Los Angeles Times: "After days of delay, Senate Democrats pushed ahead Thursday with their drive to pass a healthcare bill by Christmas, approving the first amendment to their giant bill: a measure to expand women's access to preventive services such as mammograms." The language, proposed by Sen. Barbara A. Mikulski (D-Md.), passed by a 61-39 vote. It would "authorize the federal government to require insurers to cover women's preventive care and screenings without co-payments. The amendment is expected to cost about $940 million over 10 years. It had the backing of numerous groups representing patients, doctors and women" (Levey, 12/4).
The New York Times noted that three Republicans joined "56 Democrats and the two independents in favor. The Republican senators voting in favor were the two women from Maine, Olympia J. Snowe and Susan Collins, and David Vitter of Louisiana. Among Democratic senators, Russ Feingold of Wisconsin and Ben Nelson of Nebraska opposed the proposal. (Herszenhorn and Pear, 12/3).
McClatchy: The Senate-approved measure "would make it easier for women to get medical screenings aimed at detecting a variety of diseases, such as cancer, heart disease and diabetes." The debate surrounding this amendment "was an oasis of comity in the four-day-old health care debate" (Lightman, 12/3).

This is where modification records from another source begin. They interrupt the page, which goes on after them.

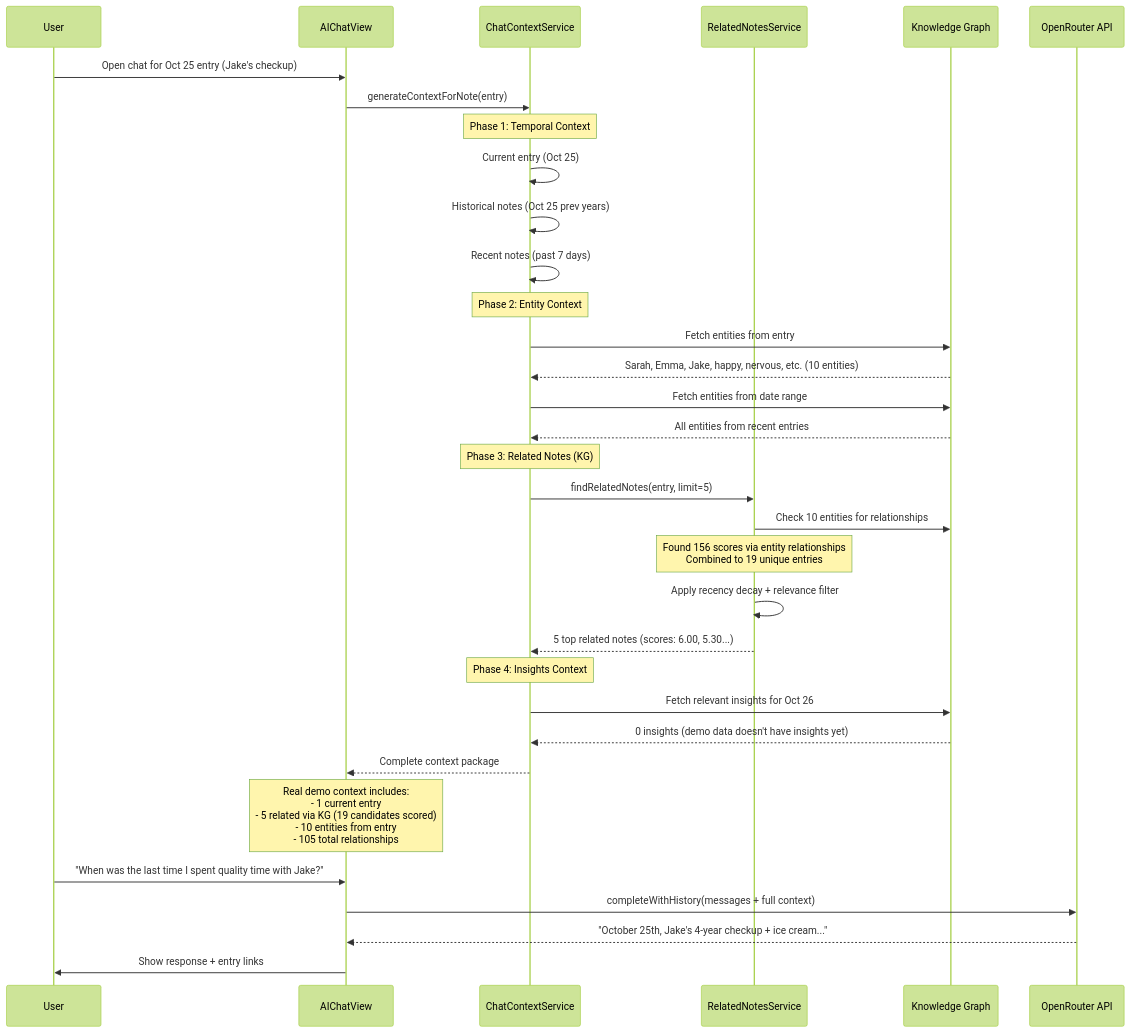
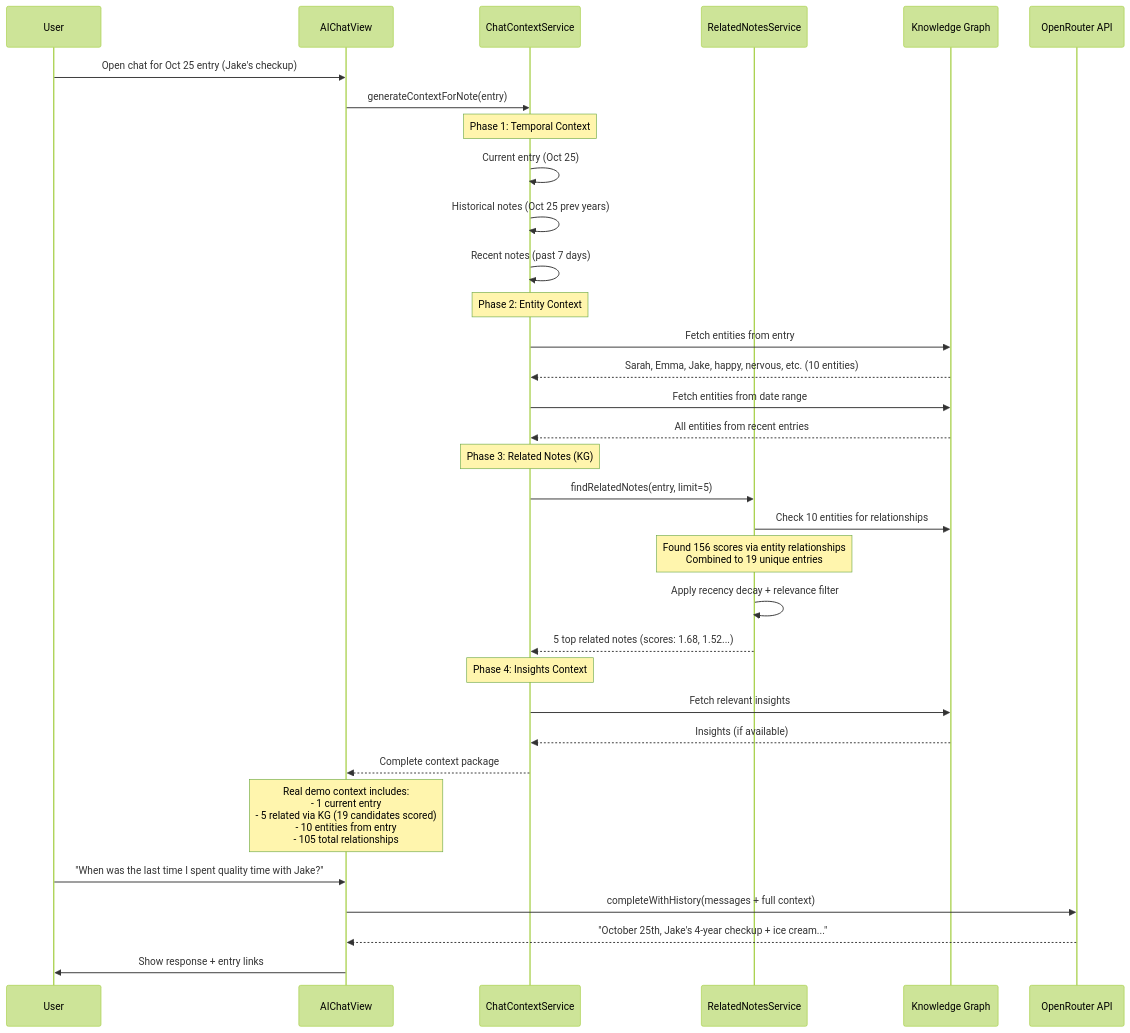
One commit to phuc-nt/kioku-ios changed diagram 11 of 14 in docs/99_lesson/PRESENTATION_SLIDES_SHORT.md. Above: the diagram before and after it, drawn with Mermaid (forest theme). The commit also changed other lines of this file, not shown here.

First line of the commit message:
docs: enhance Feature 2 and 3 with detailed diagrams and explanations

````diff
--- a/docs/99_lesson/PRESENTATION_SLIDES_SHORT.md
+++ b/docs/99_lesson/PRESENTATION_SLIDES_SHORT.md
@@ -244,42 +478,42 @@
 ```mermaid
 sequenceDiagram
     participant User
     participant Chat as AIChatView
     participant Context as ChatContextService
     participant Related as RelatedNotesService
     participant KG as Knowledge Graph
     participant AI as OpenRouter API
 
     User->>Chat: Open chat for Oct 25 entry (Jake's checkup)
     Chat->>Context: generateContextForNote(entry)
 
     Note over Context: Phase 1: Temporal Context
     Context->>Context: Current entry (Oct 25)
     Context->>Context: Historical notes (Oct 25 prev years)
     Context->>Context: Recent notes (past 7 days)
 
     Note over Context: Phase 2: Entity Context
     Context->>KG: Fetch entities from entry
     KG-->>Context: Sarah, Emma, Jake, happy, nervous, etc. (10 entities)
     Context->>KG: Fetch entities from date range
     KG-->>Context: All entities from recent entries
 
     Note over Context: Phase 3: Related Notes (KG)
     Context->>Related: findRelatedNotes(entry, limit=5)
     Related->>KG: Check 10 entities for relationships
     Note over Related: Found 156 scores via entity relationships<br/>Combined to 19 unique entries
     Related->>Related: Apply recency decay + relevance filter
-    Related-->>Context: 5 top related notes (scores: 6.00, 5.30...)
+    Related-->>Context: 5 top related notes (scores: 1.68, 1.52...)
 
     Note over Context: Phase 4: Insights Context
-    Context->>KG: Fetch relevant insights for Oct 26
-    KG-->>Context: 0 insights (demo data doesn't have insights yet)
+    Context->>KG: Fetch relevant insights
+    KG-->>Context: Insights (if available)
 
     Context-->>Chat: Complete context package
     Note over Chat: Real demo context includes:<br/>- 1 current entry<br/>- 5 related via KG (19 candidates scored)<br/>- 10 entities from entry<br/>- 105 total relationships
 
     User->>Chat: "When was the last time I spent quality time with Jake?"
     Chat->>AI: completeWithHistory(messages + full context)
     AI-->>Chat: "October 25th, Jake's 4-year checkup + ice cream..."
     Chat->>User: Show response + entry links
 ```
````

CNN: "The proposal to ensure access to mammograms was prompted by the recent uproar over a controversial government task force recommendation that some women should not receive routine mammograms to detect breast cancer. Democrats wanted to assure women that health care reform wouldn't lead to a rationing of such care; Republicans wanted to make the point that it would" (Barrett, 12/3).
Kaiser Health News: "in essence, the amendment says 'disregard the current findings of this preventative services task force' .... And that women must have access to these services and they wouldn't have to pay out of pocket for them" (Carey, 12/3).
Reuters: "On a 59-41 vote, the Senate rejected a related Republican amendment on screenings that would have ensured the task force recommendations could be ignored. Democrats said it was 'too tepid' and would not remove cost barriers to the services" (Whitesides, 12/3).
The Associated Press/CBS News: "Mikulski said her amendment would guarantee that decisions are left to women and their doctors, not placed in the hands of government bureaucrats or medical statisticians. She accepted a modification to her amendment by Vitter that would specifically prevent the controversial recommendations on mammograms from restricting coverage of the test" (12/3).
The Baltimore Sun: "Mikulski said afterward that she would press to have her amendment included in a final health care compromise, which would be crafted some time early next year if the Senate approves the sweeping legislation it took up this week. The House version does not include a similar provision" (West, 12/4).